Required action: An exact reprint of the listing is required, with no pictures included.
═══ Records provided
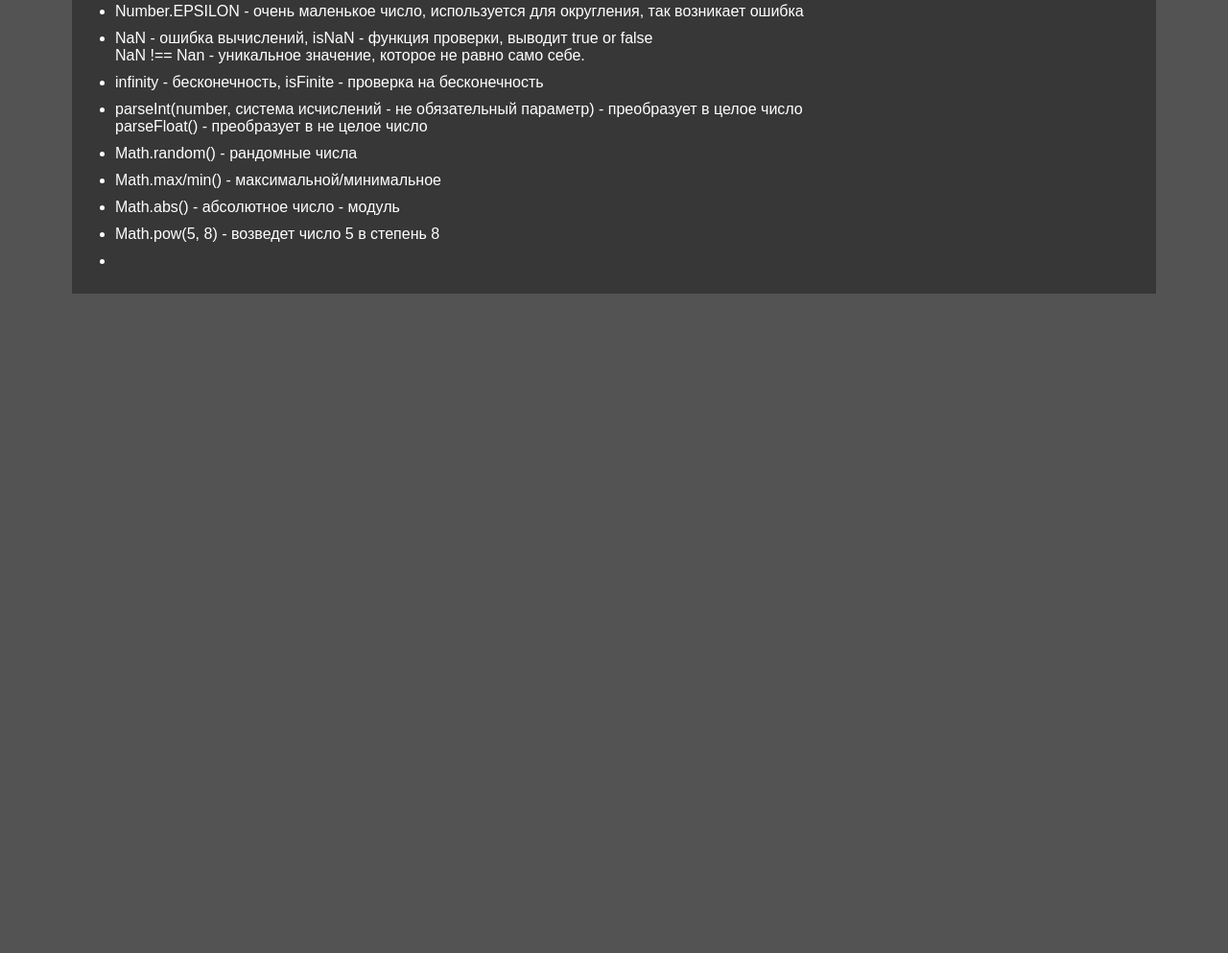
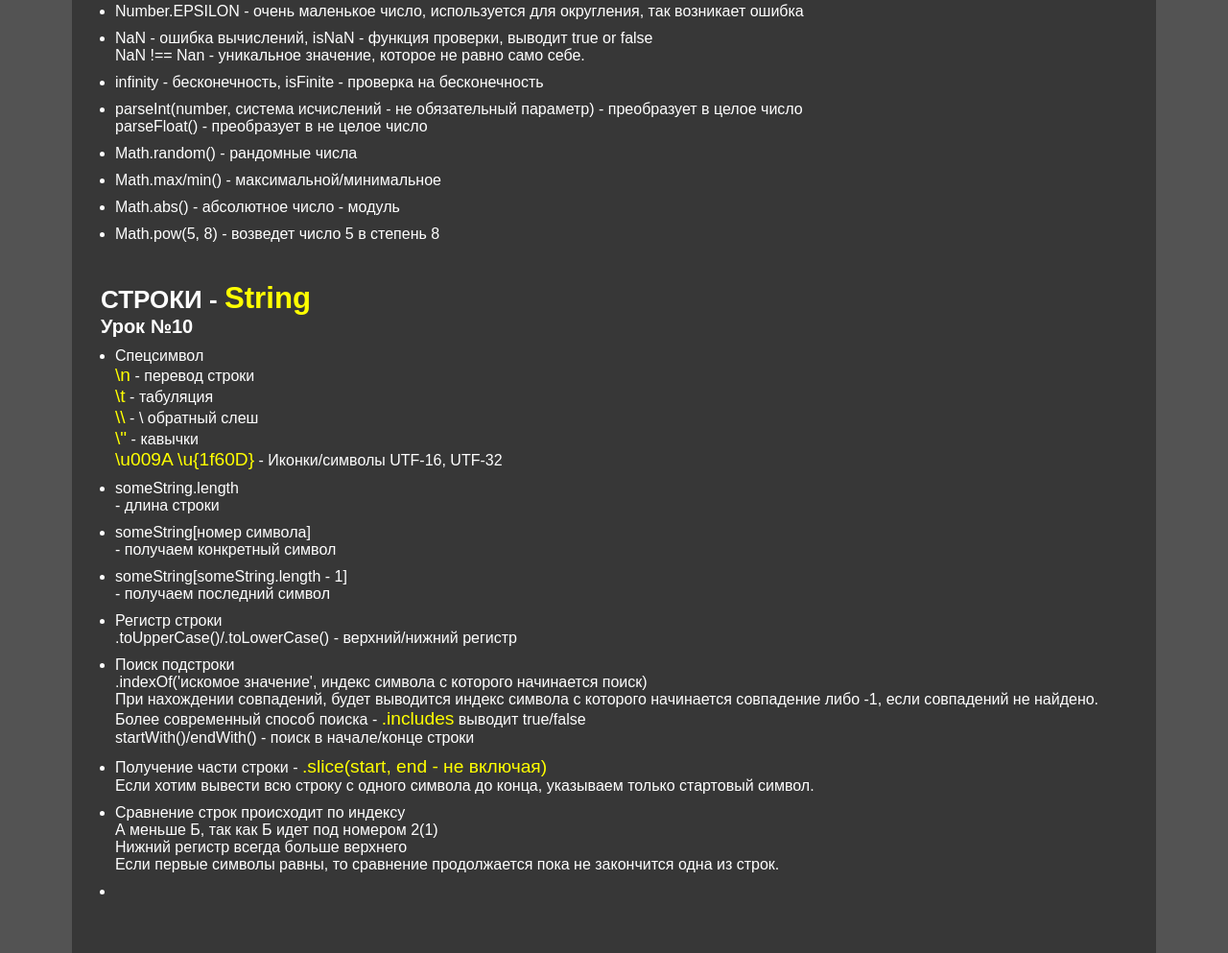
Before and after one commit to Aykivan/FreeLancer-JS, a plain HTML site: page index.html in a window 1280 px wide. Shown: the part 4384-5377 px from the top of the page at 96% size. Before the commit the page ends 4690 px from the top, so only its background shows below. Drawn offline with Linux system fonts and the light colour scheme.

Commit message:
added lesson 10, problem book and modern book

```diff
--- a/index.html
+++ b/index.html
@@ -374,6 +374,54 @@
 						<li>Math.max/min() - максимальной/минимальное</li>
 						<li>Math.abs() - абсолютное число - модуль</li>
 						<li>Math.pow(5, 8) - возведет число 5 в степень 8</li>
+					</ul>
+				</div>
+			</div>
+
+		</div>
+
+		<div class="lesson-ten">
+			<div class="lesson-ten__container">
+				<h2 class="lesson-ten__title title">Строки - <div class="yellow">String</div>
+				</h2>
+				<div class="lesson-ten__sub-title sub-title">урок №10</div>
+				<div class="lesson-ten__text text">
+					<ul>
+						<li>Спецсимвол <br>
+							<div class="yellow">\n</div> - перевод строки <br>
+							<div class="yellow">\t</div> - табуляция <br>
+							<div class="yellow">\\</div> - \ обратный слеш<br>
+							<div class="yellow">\"</div> - кавычки<br>
+							<div class="yellow">\u009A \u{1f60D}</div> - Иконки/символы UTF-16, UTF-32<br>
+						</li>
+						<li>
+							<div class="yello">someString.length</div> - длина строки
+						</li>
+						<li>
+							<div class="yello">someString[номер символа]</div> - получаем конкретный символ
+						</li>
+						<li>
+							<div class="yello">someString[someString.length - 1]</div> - получаем последний символ
+						</li>
+						<li>Регистр строки <br>
+							.toUpperCase()/.toLowerCase() - верхний/нижний регистр
+						</li>
+						<li>Поиск подстроки <br>
+							.indexOf('искомое значение', индекс символа с которого начинается поиск) <br>
+							При нахождении совпадений, будет выводится индекс символа с которого начинается совпадение
+							либо -1, если совпадений не найдено. <br>
+							Более современный способ поиска - <div class="yellow">.includes</div> выводит true/false <br>
+							startWith()/endWith() - поиск в начале/конце строки
+						</li>
+						<li>
+							Получение части строки - <div class="yellow">.slice(start, end - не включая)</div><br>
+							Если хотим вывести всю строку с одного символа до конца, указываем только стартовый символ.
+						</li>
+						<li>Сравнение строк происходит по индексу <br>
+							А меньше Б, так как Б идет под номером 2(1) <br>
+							Нижний регистр всегда больше верхнего <br>
+							Если первые символы равны, то сравнение продолжается пока не закончится одна из строк.
+						</li>
 						<li></li>
 					</ul>
 				</div>
@@ -381,7 +429,10 @@
 
 		</div>
 
+
 		<script src="./js/script.js"></script>
+		<script src="./js/problemBook.js"></script>
+		<script src="./js/modernBook.js"></script>
 </body>
 
 </html>
--- a/scss/blocks/_lesson-one.scss
+++ b/scss/blocks/_lesson-one.scss
@@ -3,7 +3,11 @@
 .lesson-five,
 .lesson-six,
 .lesson-seven,
-.lesson-eight {
+.lesson-eight,
+.lesson-nine,
+.lesson-ten,
+.lesson-eleven,
+.lesson-twelve {
 	margin: 0px 0px 40px 0px;
 
 	// .lesson-one__container
```
Also changed, not shown: js/modernBook.js (added, +22 -0 lines), js/problemBook.js (added, +27 -0 lines), js/script.js (+42 -0 lines), css/style.css, css/style.min.css.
══════
Task output:
Before and after one commit to Aykivan/FreeLancer-JS, a plain HTML site: page index.html in a window 1280 px wide. Shown: the part 4384-5377 px from the top of the page at 96% size. Before the commit the page ends 4690 px from the top, so only its background shows below. Drawn offline with Linux system fonts and the light colour scheme.

Commit message:
added lesson 10, problem book and modern book

```diff
--- a/index.html
+++ b/index.html
@@ -374,6 +374,54 @@
 						<li>Math.max/min() - максимальной/минимальное</li>
 						<li>Math.abs() - абсолютное число - модуль</li>
 						<li>Math.pow(5, 8) - возведет число 5 в степень 8</li>
+					</ul>
+				</div>
+			</div>
+
+		</div>
+
+		<div class="lesson-ten">
+			<div class="lesson-ten__container">
+				<h2 class="lesson-ten__title title">Строки - <div class="yellow">String</div>
+				</h2>
+				<div class="lesson-ten__sub-title sub-title">урок №10</div>
+				<div class="lesson-ten__text text">
+					<ul>
+						<li>Спецсимвол <br>
+							<div class="yellow">\n</div> - перевод строки <br>
+							<div class="yellow">\t</div> - табуляция <br>
+							<div class="yellow">\\</div> - \ обратный слеш<br>
+							<div class="yellow">\"</div> - кавычки<br>
+							<div class="yellow">\u009A \u{1f60D}</div> - Иконки/символы UTF-16, UTF-32<br>
+						</li>
+						<li>
+							<div class="yello">someString.length</div> - длина строки
+						</li>
+						<li>
+							<div class="yello">someString[номер символа]</div> - получаем конкретный символ
+						</li>
+						<li>
+							<div class="yello">someString[someString.length - 1]</div> - получаем последний символ
+						</li>
+						<li>Регистр строки <br>
+							.toUpperCase()/.toLowerCase() - верхний/нижний регистр
+						</li>
+						<li>Поиск подстроки <br>
+							.indexOf('искомое значение', индекс символа с которого начинается поиск) <br>
+							При нахождении совпадений, будет выводится индекс символа с которого начинается совпадение
+							либо -1, если совпадений не найдено. <br>
+							Более современный способ поиска - <div class="yellow">.includes</div> выводит true/false <br>
+							startWith()/endWith() - поиск в начале/конце строки
+						</li>
+						<li>
+							Получение части строки - <div class="yellow">.slice(start, end - не включая)</div><br>
+							Если хотим вывести всю строку с одного символа до конца, указываем только стартовый символ.
+						</li>
+						<li>Сравнение строк происходит по индексу <br>
+							А меньше Б, так как Б идет под номером 2(1) <br>
+							Нижний регистр всегда больше верхнего <br>
+							Если первые символы равны, то сравнение продолжается пока не закончится одна из строк.
+						</li>
 						<li></li>
 					</ul>
 				</div>
@@ -381,7 +429,10 @@
 
 		</div>
 
+
 		<script src="./js/script.js"></script>
+		<script src="./js/problemBook.js"></script>
+		<script src="./js/modernBook.js"></script>
 </body>
 
 </html>
--- a/scss/blocks/_lesson-one.scss
+++ b/scss/blocks/_lesson-one.scss
@@ -3,7 +3,11 @@
 .lesson-five,
 .lesson-six,
 .lesson-seven,
-.lesson-eight {
+.lesson-eight,
+.lesson-nine,
+.lesson-ten,
+.lesson-eleven,
+.lesson-twelve {
 	margin: 0px 0px 40px 0px;
 
 	// .lesson-one__container
```
Also changed, not shown: js/modernBook.js (added, +22 -0 lines), js/problemBook.js (added, +27 -0 lines), js/script.js (+42 -0 lines), css/style.css, css/style.min.css.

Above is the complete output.